What is ‘hermeneutics’?
Hermeneutics is the field of study concerned with the philosophy and science of interpretation — especially the interpretation of communication.
“Biblical hermeneutics” is specifically concerned with the philosophy and science of interpreting the Biblical text. So Biblical hermeneutics would cover all of the following sorts of inquiries and more:
(Theory:) What role does Divine illumination play in the interpretation of Scripture? (cf.)
(Methods:) What process can we follow to determine whether an apparent chiasm was intentional by the author? (cf.)
(Principles:) What are the limits of the Christocentric Principle? (cf.)
What is ‘exegesis’?
Exegesis, as indicated by its etymology, is the act of critically interpreting a text in an attempt to “draw the meaning out” of the text. (This is in contrast to what has come to be know as eisegesis, where one reads his own meaning into the text.)
“Biblical exegesis” is the act of drawing the meaning out of a Biblical text. So Biblical exegesis would cover all of the following sorts of inquiries and more:
(Grammar:) Who is it that “wills” in 1 Corinthians 12:11?
(Terminology:) What does “Under the Sun” mean in Ecclesiastes?
(Referent Identification:) Who is the author of Hebrews quoting in Hebrews 10:38?
(Literary Criticism:) What significance does John perceive in the piercing of Christ’s side and the flow of blood and water?
The relationship between hermeneutics and exegesis
Basically the distinction boils down to this (as it pertains to the Bible*): Hermeneutics is the field of study concerned with how we interpret the Bible. Exegesis is the actual interpretation of the Bible by drawing the meaning out of the Biblical text.
The distinction is not quite as simple as “theory vs. application,” though, since hermeneutics is not just concerned with the philosophy of exegesis, and exegesis is not merely the application of hermeneutical theory — even if we restrict our comparison to Biblical hermeneutics and Biblical exegesis.
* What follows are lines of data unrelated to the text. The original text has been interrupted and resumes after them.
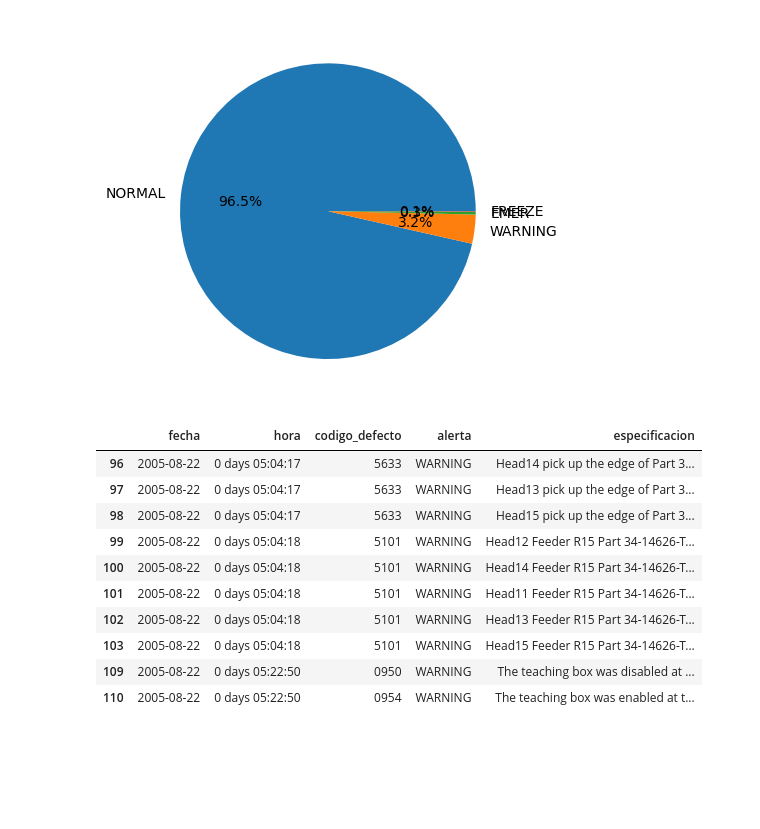
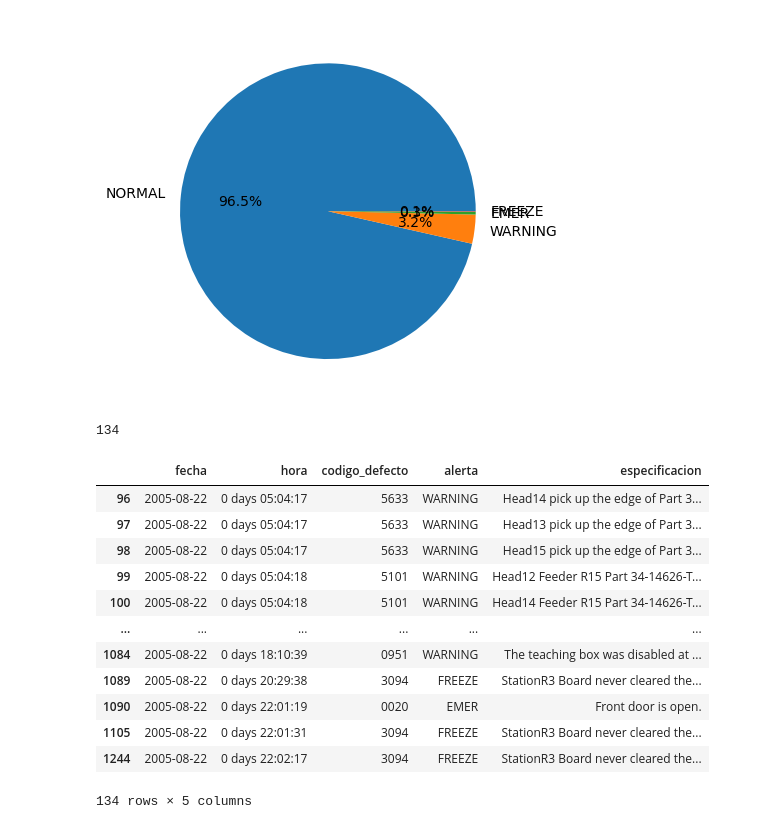
Before and after one commit to Brayam1998/log_maq, a Jupyter notebook: analisis_exploratorio/analisis_exploratorio.ipynb, the cells around one changed output. Cells and saved outputs as stored; diff of their text form; code cells hidden in the pictures; blank space fills up the shorter version.

```diff
--- a/analisis_exploratorio/analisis_exploratorio.ipynb
+++ b/analisis_exploratorio/analisis_exploratorio.ipynb
@@ -115,23 +138,26 @@ plt.show()
 # %%
 # Filtros avanzados
 # muestra los registros de un rango de fecha
 # y un tipo especifico de alerta ademas de un codigo especifico
-data_filtrada = data[
-    (data['fecha'] >= pd.to_datetime('2005-08-22')) &
-      (data['fecha'] <=pd.to_datetime('2006-09-15')) &
+data_filtrada_2005_2006 = data[
+    (data['fecha'] >= pd.to_datetime('2005-01-01')) &
+      (data['fecha'] <=pd.to_datetime('2006-01-01')) &
       #(data["codigo_defecto"]== "0938") &
-      (data["alerta"] == "WARNING")
-                   ]
-data_filtrada.head(10)
+      (data["alerta"] != "NORMAL")]
+print(data_filtrada_2005_2006.__len__())
+data_filtrada_2005_2006
 # %% [output]
+134
 |  | fecha | hora | codigo_defecto | alerta | especificacion |
 | 96 | 2005-08-22 | 0 days 05:04:17 | 5633 | WARNING | Head14 pick up the edge of Part 3... |
 | 97 | 2005-08-22 | 0 days 05:04:17 | 5633 | WARNING | Head13 pick up the edge of Part 3... |
 | 98 | 2005-08-22 | 0 days 05:04:17 | 5633 | WARNING | Head15 pick up the edge of Part 3... |
 | 99 | 2005-08-22 | 0 days 05:04:18 | 5101 | WARNING | Head12 Feeder R15 Part 34-14626-T... |
 | 100 | 2005-08-22 | 0 days 05:04:18 | 5101 | WARNING | Head14 Feeder R15 Part 34-14626-T... |
-| 101 | 2005-08-22 | 0 days 05:04:18 | 5101 | WARNING | Head11 Feeder R15 Part 34-14626-T... |
-| 102 | 2005-08-22 | 0 days 05:04:18 | 5101 | WARNING | Head13 Feeder R15 Part 34-14626-T... |
-| 103 | 2005-08-22 | 0 days 05:04:18 | 5101 | WARNING | Head15 Feeder R15 Part 34-14626-T... |
-| 109 | 2005-08-22 | 0 days 05:22:50 | 0950 | WARNING | The teaching box was disabled at ... |
-| 110 | 2005-08-22 | 0 days 05:22:50 | 0954 | WARNING | The teaching box was enabled at t... |
+| ... | ... | ... | ... | ... | ... |
+| 1084 | 2005-08-22 | 0 days 18:10:39 | 0951 | WARNING | The teaching box was disabled at ... |
+| 1089 | 2005-08-22 | 0 days 20:29:38 | 3094 | FREEZE | StationR3 Board never cleared the... |
+| 1090 | 2005-08-22 | 0 days 22:01:19 | 0020 | EMER | Front door is open. |
+| 1105 | 2005-08-22 | 0 days 22:01:31 | 3094 | FREEZE | StationR3 Board never cleared the... |
+| 1244 | 2005-08-22 | 0 days 22:02:17 | 3094 | FREEZE | StationR3 Board never cleared the... |
+134 rows × 5 columns
```
Also changed, not shown: parts of 5 cells of this notebook.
Here are a couple of examples to illustrate this:
Hermeneutics also studies the role of eisegesis in interpretation, which is by definition not part of exegesis.
Hermeneutics considers the role of church doctrine and theology in interpretation — both of which are (often) irrelevant to exegesis.
(Ray explained the challenges with seeing exegesis as “applied hermeneutics” in this meta post.)
So we are sort of comparing apples to… ontology here. In a sense there is no overlap; The focus of exegesis is the text. The focus of hermeneutics is stuff like exegesis… why do we do it? how do we do it? how should we do it? As far as sequence, I suppose it could be argued that since exegesis is “critical” in nature, it implies some scientific method, which implies some prior hermeneutic. That is as far as I think we could go in relating the two sequentially, though.**